A new study finds that the 2.8-inch clams with shiny silica spheres on their lips have the ability to reflect light to intimidate predators and attract light-loving prey. Researchers from the University of California, Berkeley, placed disco clams in an aquarium and used a floating Styrofoam lid to mimic a predator, which was “very scary” for the clams. With the lid nearby, their flash rate jumped from 1.5 times a second to 2.5 times a second. Researchers believe the clams then back up their light warning with sulfuric acid to keep predators away. Their findings, which haven’t yet been published, were presented at the annual conference of the Society for Integrative and Comparative Biology in Florida Sunday. — Read it at Live Science
On New Year’s Day, former vice presidential candidate Sarah Palin posted a photo on social media of her son, Trig, standing on the back of their black Labrador, and writing, in part, "May 2015 see every stumbling block turned into a stepping stone on the path forward.” The dog, Jill Hadassah, joined the family in August after she was trained to be a buddy for Trig, 6, who has Down Syndrome. While many fans liked the photo, there was a backlash from animal lovers and PETA. "It's odd that anyone — let alone a mother — would find it appropriate to post such a thing, with no apparent sympathy for the dog in the photo," said PETA President Ingrid Newkirk in a statement to Politico. Palin then lashed out at PETA, saying, “Chill. At least Trig didn’t eat the dog,” in reference to President Obama’s admission in his book “Dreams From My Father” that he ate dog meat as a child in Indonesia. "PETA simply believes that people shouldn't step on dogs, and judging by the reaction that we've seen to Sarah Palin's Instagram photo, we're far from alone in that belief,” Newkirk told AL.com. — Read it at Alabama’s AL.com
On their way to a restaurant in Scottsdale, Arizona, Friday, A.J. Michaels and Susan Simpson’s vehicle hit a small animal at 40 mph. They didn’t see anything, but after they parked, Michaels found a wild bobcat stuck in the grill of his Mazda sedan. They heard it moving around and called the police, who turned to the Arizona Game and Fish Department for help. The bobcat appeared uninjured and officials took it to a rehabilitation center for an evaluation. If the animal, who was nicknamed Bobbi, is healthy, it will be released back into the wild, outside of the city limits. — Read it at The Arizona Republic
Like this article? Have a point of view to share? Let us know!
Take our breed quiz to find your next pet.
Bartonella is a type bacteria that can be transmitted to cats, dogs and humans from exposure to infected fleas and…
Want to give your pup yummy, low-calorie treats? We’ve got the skinny on which foods are OK to feed him.
Not sure about food puzzles?

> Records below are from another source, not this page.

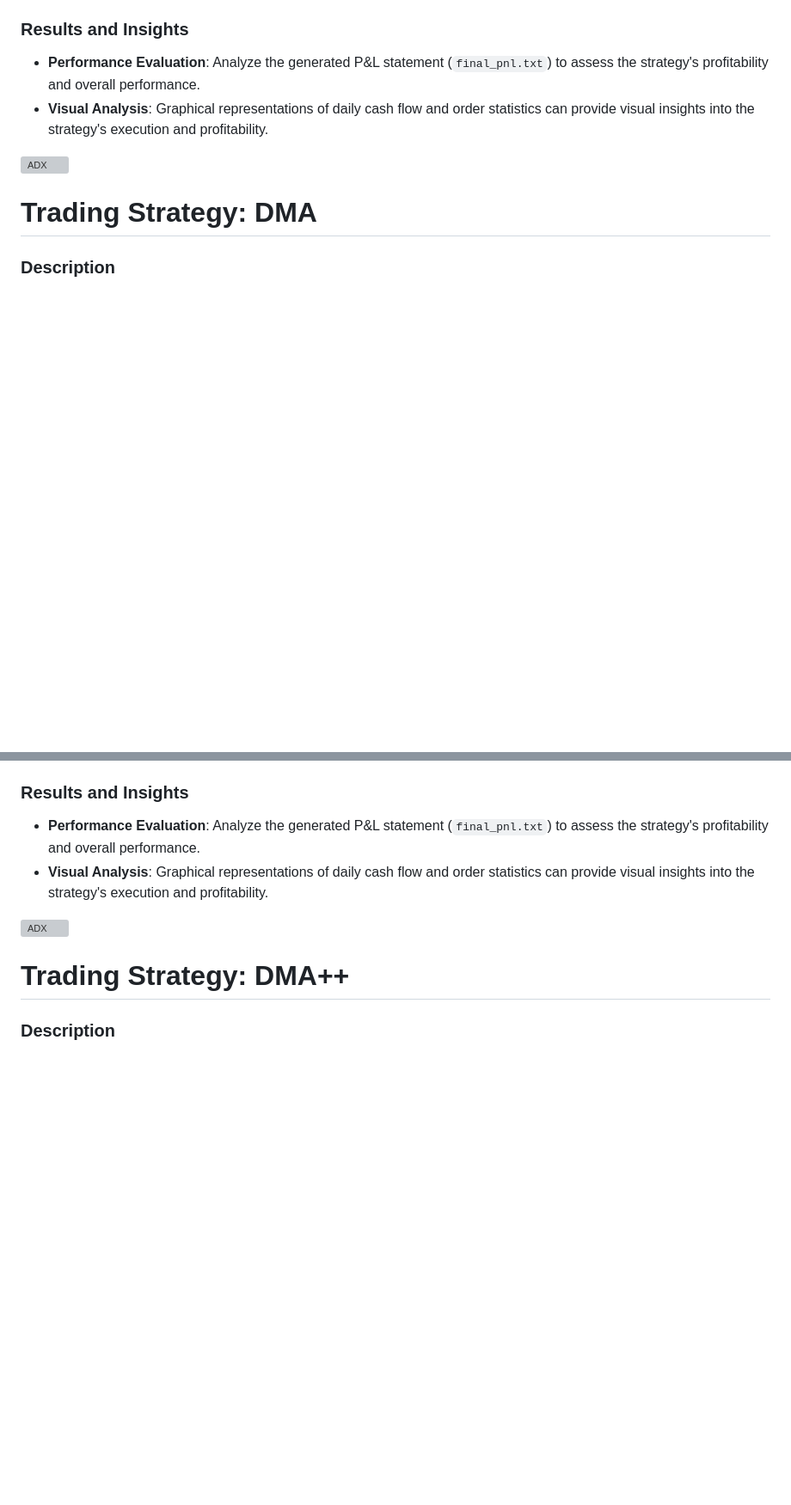
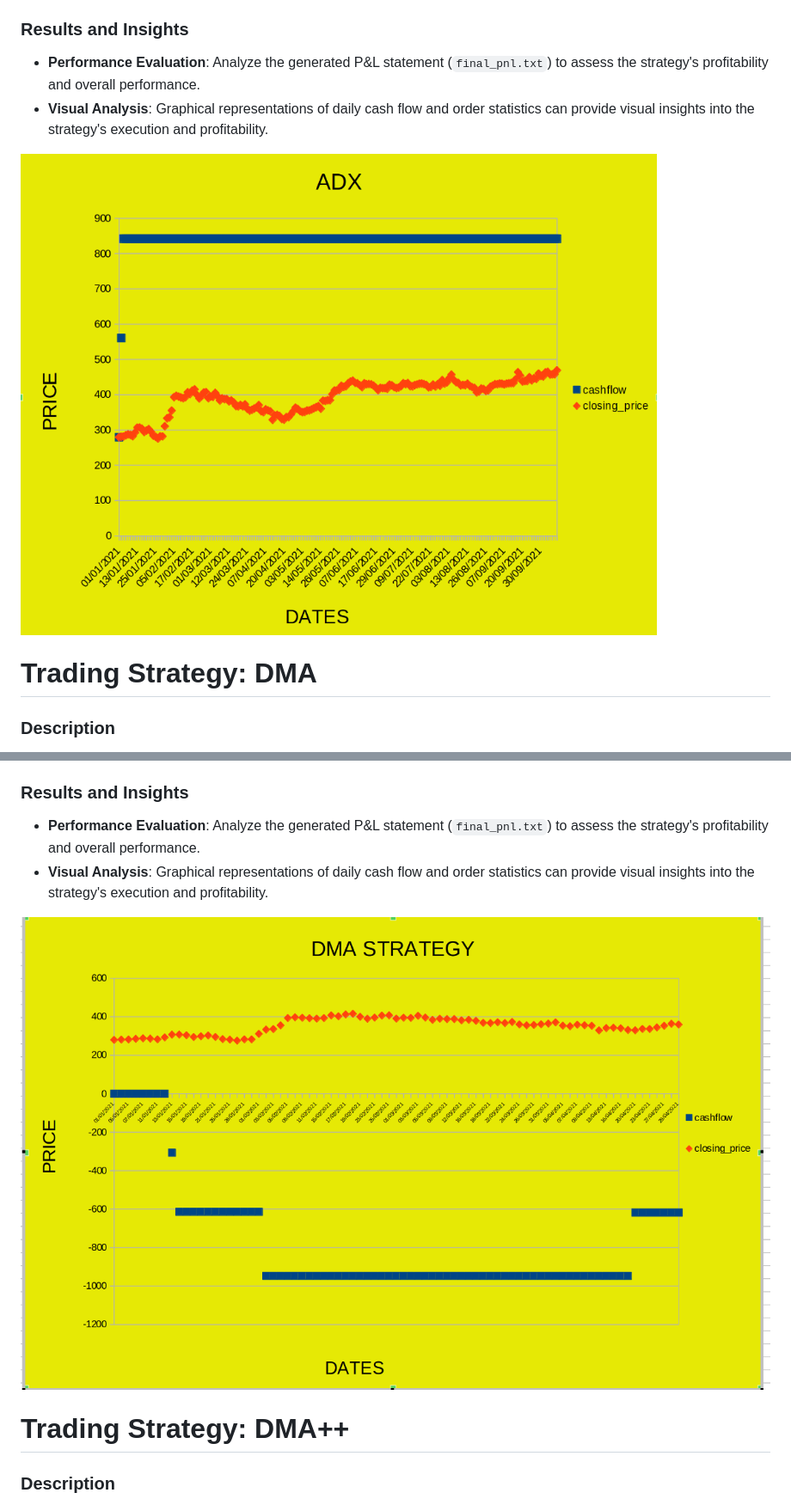
Before and after one commit to parth1212121/Trading_Strategies_and_Website, a Markdown page: Trading_Strategies/README.md, 2 parts joined by grey strips. Shown at 86% size. Rendered like a GitHub page; blank space fills up the shorter version; grey boxes are pictures that could not be loaded.

```diff
--- a/Trading_Strategies/README.md
+++ b/Trading_Strategies/README.md
@@ -158,7 +158,7 @@ The ADX (Average Directional Index) trading strategy is an algorithmic approach
 - **Visual Analysis**: Graphical representations of daily cash flow and order statistics can provide visual insights into the strategy's execution and profitability.
 
 
-![ADX](ADX.png)
+![ADX](./pictures/ADX.png)
 
 
 # Trading Strategy: DMA
@@ -194,7 +194,7 @@ The DMA (Daily Moving Average) trading strategy is an algorithmic approach imple
 - **Visual Analysis**: Graphical representations of daily cash flow and order statistics can provide visual insights into the strategy's execution and profitability.
 
 
-![ADX](DMA.png)
+![ADX](./pictures/DMA.png)
 
 
 # Trading Strategy: DMA++
```
Also changed, not shown: other parts of Trading_Strategies/README.md (+5 -5 lines).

Our veterinarian reveals why the payoff for your pet is well worth any extra work.
With these simple dental care tips, you can help keep your canine’s adorable smile shiny and healthy for life.
The friendly and inquisitive LaPerm has an easy-care coat that comes in a variety of colors and patterns.
Check out our collection of more than 250 videos about pet training, animal behavior, dog and cat breeds and more.
Wonder which dog or cat best fits your lifestyle? Our new tool will narrow down more than 300 breeds for you.
If the video doesn't start playing momentarily,
please install the latest version of Flash.
Thank you for subscribing.